Records for this task |

⟨

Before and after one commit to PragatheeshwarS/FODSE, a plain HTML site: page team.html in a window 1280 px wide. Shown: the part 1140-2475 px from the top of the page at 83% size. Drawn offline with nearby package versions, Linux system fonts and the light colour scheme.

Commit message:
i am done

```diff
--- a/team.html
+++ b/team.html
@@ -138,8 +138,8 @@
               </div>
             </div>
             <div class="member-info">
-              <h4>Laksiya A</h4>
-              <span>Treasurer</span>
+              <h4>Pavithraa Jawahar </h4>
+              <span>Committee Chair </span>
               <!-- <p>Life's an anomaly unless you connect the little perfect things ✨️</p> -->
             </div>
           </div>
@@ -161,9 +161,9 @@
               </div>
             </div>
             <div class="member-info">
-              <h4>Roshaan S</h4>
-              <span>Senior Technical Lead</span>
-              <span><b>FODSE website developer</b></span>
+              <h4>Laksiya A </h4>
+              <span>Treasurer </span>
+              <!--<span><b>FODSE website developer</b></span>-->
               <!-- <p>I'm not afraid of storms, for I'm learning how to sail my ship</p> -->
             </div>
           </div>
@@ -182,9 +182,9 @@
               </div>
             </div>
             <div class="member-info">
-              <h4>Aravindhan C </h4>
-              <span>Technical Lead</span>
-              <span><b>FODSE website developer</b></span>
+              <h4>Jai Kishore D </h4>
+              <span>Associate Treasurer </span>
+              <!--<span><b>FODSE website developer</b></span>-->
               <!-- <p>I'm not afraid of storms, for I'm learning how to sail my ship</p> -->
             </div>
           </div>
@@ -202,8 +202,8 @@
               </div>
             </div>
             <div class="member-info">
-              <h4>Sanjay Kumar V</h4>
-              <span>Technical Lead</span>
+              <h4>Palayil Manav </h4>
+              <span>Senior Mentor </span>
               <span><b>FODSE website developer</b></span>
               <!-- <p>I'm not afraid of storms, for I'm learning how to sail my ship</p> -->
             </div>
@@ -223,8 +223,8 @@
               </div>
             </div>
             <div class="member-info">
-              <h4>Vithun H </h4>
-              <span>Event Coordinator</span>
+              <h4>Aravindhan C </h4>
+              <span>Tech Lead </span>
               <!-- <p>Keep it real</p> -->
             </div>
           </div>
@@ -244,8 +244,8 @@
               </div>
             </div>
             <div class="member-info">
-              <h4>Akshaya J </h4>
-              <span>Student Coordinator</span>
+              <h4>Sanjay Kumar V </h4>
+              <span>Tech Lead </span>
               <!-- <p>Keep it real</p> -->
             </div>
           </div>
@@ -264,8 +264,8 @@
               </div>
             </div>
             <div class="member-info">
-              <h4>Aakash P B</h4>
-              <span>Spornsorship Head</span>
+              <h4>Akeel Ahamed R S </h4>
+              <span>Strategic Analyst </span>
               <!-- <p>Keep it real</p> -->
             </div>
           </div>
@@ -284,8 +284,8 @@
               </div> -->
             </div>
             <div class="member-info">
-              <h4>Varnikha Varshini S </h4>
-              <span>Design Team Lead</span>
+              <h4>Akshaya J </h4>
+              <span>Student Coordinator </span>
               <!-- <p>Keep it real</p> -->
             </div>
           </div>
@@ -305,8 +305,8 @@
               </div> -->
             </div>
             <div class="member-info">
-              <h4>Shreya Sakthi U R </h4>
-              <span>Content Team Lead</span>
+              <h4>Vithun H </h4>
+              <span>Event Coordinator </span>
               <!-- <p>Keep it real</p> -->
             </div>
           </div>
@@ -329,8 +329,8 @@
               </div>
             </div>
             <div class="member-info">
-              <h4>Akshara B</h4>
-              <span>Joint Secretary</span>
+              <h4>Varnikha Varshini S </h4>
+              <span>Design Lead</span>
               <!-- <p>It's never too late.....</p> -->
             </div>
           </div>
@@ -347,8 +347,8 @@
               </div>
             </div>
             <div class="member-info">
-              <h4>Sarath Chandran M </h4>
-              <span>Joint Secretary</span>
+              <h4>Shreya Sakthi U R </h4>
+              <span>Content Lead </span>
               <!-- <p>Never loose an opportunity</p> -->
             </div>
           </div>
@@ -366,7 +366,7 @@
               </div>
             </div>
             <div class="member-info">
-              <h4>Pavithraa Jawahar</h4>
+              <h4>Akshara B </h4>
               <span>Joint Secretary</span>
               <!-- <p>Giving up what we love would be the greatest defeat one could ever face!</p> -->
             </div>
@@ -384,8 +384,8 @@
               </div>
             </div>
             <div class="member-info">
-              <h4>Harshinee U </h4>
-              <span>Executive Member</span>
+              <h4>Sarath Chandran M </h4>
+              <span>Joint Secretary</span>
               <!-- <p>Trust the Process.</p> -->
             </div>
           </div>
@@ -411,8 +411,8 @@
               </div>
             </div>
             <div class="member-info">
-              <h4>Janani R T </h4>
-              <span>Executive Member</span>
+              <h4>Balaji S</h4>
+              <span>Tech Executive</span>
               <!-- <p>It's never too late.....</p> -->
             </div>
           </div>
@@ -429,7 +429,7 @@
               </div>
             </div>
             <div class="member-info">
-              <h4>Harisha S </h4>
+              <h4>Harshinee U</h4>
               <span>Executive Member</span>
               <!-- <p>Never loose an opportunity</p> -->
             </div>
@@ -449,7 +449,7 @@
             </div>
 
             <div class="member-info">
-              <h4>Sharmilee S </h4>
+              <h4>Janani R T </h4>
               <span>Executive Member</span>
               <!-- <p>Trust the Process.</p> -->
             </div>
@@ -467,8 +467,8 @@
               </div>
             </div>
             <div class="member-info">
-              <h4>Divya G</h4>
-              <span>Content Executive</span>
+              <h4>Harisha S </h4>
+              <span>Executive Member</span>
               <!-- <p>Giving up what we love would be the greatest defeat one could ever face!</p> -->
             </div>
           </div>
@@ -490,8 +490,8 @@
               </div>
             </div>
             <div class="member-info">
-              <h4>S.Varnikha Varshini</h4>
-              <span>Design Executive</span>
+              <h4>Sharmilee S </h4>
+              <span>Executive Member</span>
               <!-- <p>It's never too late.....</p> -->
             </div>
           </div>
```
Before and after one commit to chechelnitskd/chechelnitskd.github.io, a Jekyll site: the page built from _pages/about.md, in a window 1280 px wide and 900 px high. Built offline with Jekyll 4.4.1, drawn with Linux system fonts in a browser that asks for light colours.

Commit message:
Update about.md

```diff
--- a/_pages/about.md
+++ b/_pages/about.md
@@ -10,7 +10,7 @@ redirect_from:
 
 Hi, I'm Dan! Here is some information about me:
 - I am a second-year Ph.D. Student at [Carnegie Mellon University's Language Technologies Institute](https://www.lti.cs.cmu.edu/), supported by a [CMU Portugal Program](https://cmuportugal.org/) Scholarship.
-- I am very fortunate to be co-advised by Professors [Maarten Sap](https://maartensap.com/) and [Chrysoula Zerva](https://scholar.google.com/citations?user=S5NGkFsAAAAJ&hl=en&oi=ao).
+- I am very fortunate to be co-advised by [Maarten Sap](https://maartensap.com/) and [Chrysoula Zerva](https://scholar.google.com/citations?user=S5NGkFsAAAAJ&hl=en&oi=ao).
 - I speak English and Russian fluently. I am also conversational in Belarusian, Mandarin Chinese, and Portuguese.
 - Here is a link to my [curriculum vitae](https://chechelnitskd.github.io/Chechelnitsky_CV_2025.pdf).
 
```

⟩

Work item | Type out the entries again, word for word.

Response to this task |
Before and after one commit to PragatheeshwarS/FODSE, a plain HTML site: page team.html in a window 1280 px wide. Shown: the part 1140-2475 px from the top of the page at 83% size. Drawn offline with nearby package versions, Linux system fonts and the light colour scheme.

Commit message:
i am done

```diff
--- a/team.html
+++ b/team.html
@@ -138,8 +138,8 @@
               </div>
             </div>
             <div class="member-info">
-              <h4>Laksiya A</h4>
-              <span>Treasurer</span>
+              <h4>Pavithraa Jawahar </h4>
+              <span>Committee Chair </span>
               <!-- <p>Life's an anomaly unless you connect the little perfect things ✨️</p> -->
             </div>
           </div>
@@ -161,9 +161,9 @@
               </div>
             </div>
             <div class="member-info">
-              <h4>Roshaan S</h4>
-              <span>Senior Technical Lead</span>
-              <span><b>FODSE website developer</b></span>
+              <h4>Laksiya A </h4>
+              <span>Treasurer </span>
+              <!--<span><b>FODSE website developer</b></span>-->
               <!-- <p>I'm not afraid of storms, for I'm learning how to sail my ship</p> -->
             </div>
           </div>
@@ -182,9 +182,9 @@
               </div>
             </div>
             <div class="member-info">
-              <h4>Aravindhan C </h4>
-              <span>Technical Lead</span>
-              <span><b>FODSE website developer</b></span>
+              <h4>Jai Kishore D </h4>
+              <span>Associate Treasurer </span>
+              <!--<span><b>FODSE website developer</b></span>-->
               <!-- <p>I'm not afraid of storms, for I'm learning how to sail my ship</p> -->
             </div>
           </div>
@@ -202,8 +202,8 @@
               </div>
             </div>
             <div class="member-info">
-              <h4>Sanjay Kumar V</h4>
-              <span>Technical Lead</span>
+              <h4>Palayil Manav </h4>
+              <span>Senior Mentor </span>
               <span><b>FODSE website developer</b></span>
               <!-- <p>I'm not afraid of storms, for I'm learning how to sail my ship</p> -->
             </div>
@@ -223,8 +223,8 @@
               </div>
             </div>
             <div class="member-info">
-              <h4>Vithun H </h4>
-              <span>Event Coordinator</span>
+              <h4>Aravindhan C </h4>
+              <span>Tech Lead </span>
               <!-- <p>Keep it real</p> -->
             </div>
           </div>
@@ -244,8 +244,8 @@
               </div>
             </div>
             <div class="member-info">
-              <h4>Akshaya J </h4>
-              <span>Student Coordinator</span>
+              <h4>Sanjay Kumar V </h4>
+              <span>Tech Lead </span>
               <!-- <p>Keep it real</p> -->
             </div>
           </div>
@@ -264,8 +264,8 @@
               </div>
             </div>
             <div class="member-info">
-              <h4>Aakash P B</h4>
-              <span>Spornsorship Head</span>
+              <h4>Akeel Ahamed R S </h4>
+              <span>Strategic Analyst </span>
               <!-- <p>Keep it real</p> -->
             </div>
           </div>
@@ -284,8 +284,8 @@
               </div> -->
             </div>
             <div class="member-info">
-              <h4>Varnikha Varshini S </h4>
-              <span>Design Team Lead</span>
+              <h4>Akshaya J </h4>
+              <span>Student Coordinator </span>
               <!-- <p>Keep it real</p> -->
             </div>
           </div>
@@ -305,8 +305,8 @@
               </div> -->
             </div>
             <div class="member-info">
-              <h4>Shreya Sakthi U R </h4>
-              <span>Content Team Lead</span>
+              <h4>Vithun H </h4>
+              <span>Event Coordinator </span>
               <!-- <p>Keep it real</p> -->
             </div>
           </div>
@@ -329,8 +329,8 @@
               </div>
             </div>
             <div class="member-info">
-              <h4>Akshara B</h4>
-              <span>Joint Secretary</span>
+              <h4>Varnikha Varshini S </h4>
+              <span>Design Lead</span>
               <!-- <p>It's never too late.....</p> -->
             </div>
           </div>
@@ -347,8 +347,8 @@
               </div>
             </div>
             <div class="member-info">
-              <h4>Sarath Chandran M </h4>
-              <span>Joint Secretary</span>
+              <h4>Shreya Sakthi U R </h4>
+              <span>Content Lead </span>
               <!-- <p>Never loose an opportunity</p> -->
             </div>
           </div>
@@ -366,7 +366,7 @@
               </div>
             </div>
             <div class="member-info">
-              <h4>Pavithraa Jawahar</h4>
+              <h4>Akshara B </h4>
               <span>Joint Secretary</span>
               <!-- <p>Giving up what we love would be the greatest defeat one could ever face!</p> -->
             </div>
@@ -384,8 +384,8 @@
               </div>
             </div>
             <div class="member-info">
-              <h4>Harshinee U </h4>
-              <span>Executive Member</span>
+              <h4>Sarath Chandran M </h4>
+              <span>Joint Secretary</span>
               <!-- <p>Trust the Process.</p> -->
             </div>
           </div>
@@ -411,8 +411,8 @@
               </div>
             </div>
             <div class="member-info">
-              <h4>Janani R T </h4>
-              <span>Executive Member</span>
+              <h4>Balaji S</h4>
+              <span>Tech Executive</span>
               <!-- <p>It's never too late.....</p> -->
             </div>
           </div>
@@ -429,7 +429,7 @@
               </div>
             </div>
             <div class="member-info">
-              <h4>Harisha S </h4>
+              <h4>Harshinee U</h4>
               <span>Executive Member</span>
               <!-- <p>Never loose an opportunity</p> -->
             </div>
@@ -449,7 +449,7 @@
             </div>
 
             <div class="member-info">
-              <h4>Sharmilee S </h4>
+              <h4>Janani R T </h4>
               <span>Executive Member</span>
               <!-- <p>Trust the Process.</p> -->
             </div>
@@ -467,8 +467,8 @@
               </div>
             </div>
             <div class="member-info">
-              <h4>Divya G</h4>
-              <span>Content Executive</span>
+              <h4>Harisha S </h4>
+              <span>Executive Member</span>
               <!-- <p>Giving up what we love would be the greatest defeat one could ever face!</p> -->
             </div>
           </div>
@@ -490,8 +490,8 @@
               </div>
             </div>
             <div class="member-info">
-              <h4>S.Varnikha Varshini</h4>
-              <span>Design Executive</span>
+              <h4>Sharmilee S </h4>
+              <span>Executive Member</span>
               <!-- <p>It's never too late.....</p> -->
             </div>
           </div>
```
Before and after one commit to chechelnitskd/chechelnitskd.github.io, a Jekyll site: the page built from _pages/about.md, in a window 1280 px wide and 900 px high. Built offline with Jekyll 4.4.1, drawn with Linux system fonts in a browser that asks for light colours.

Commit message:
Update about.md

```diff
--- a/_pages/about.md
+++ b/_pages/about.md
@@ -10,7 +10,7 @@ redirect_from:
 
 Hi, I'm Dan! Here is some information about me:
 - I am a second-year Ph.D. Student at [Carnegie Mellon University's Language Technologies Institute](https://www.lti.cs.cmu.edu/), supported by a [CMU Portugal Program](https://cmuportugal.org/) Scholarship.
-- I am very fortunate to be co-advised by Professors [Maarten Sap](https://maartensap.com/) and [Chrysoula Zerva](https://scholar.google.com/citations?user=S5NGkFsAAAAJ&hl=en&oi=ao).
+- I am very fortunate to be co-advised by [Maarten Sap](https://maartensap.com/) and [Chrysoula Zerva](https://scholar.google.com/citations?user=S5NGkFsAAAAJ&hl=en&oi=ao).
 - I speak English and Russian fluently. I am also conversational in Belarusian, Mandarin Chinese, and Portuguese.
 - Here is a link to my [curriculum vitae](https://chechelnitskd.github.io/Chechelnitsky_CV_2025.pdf).
 
```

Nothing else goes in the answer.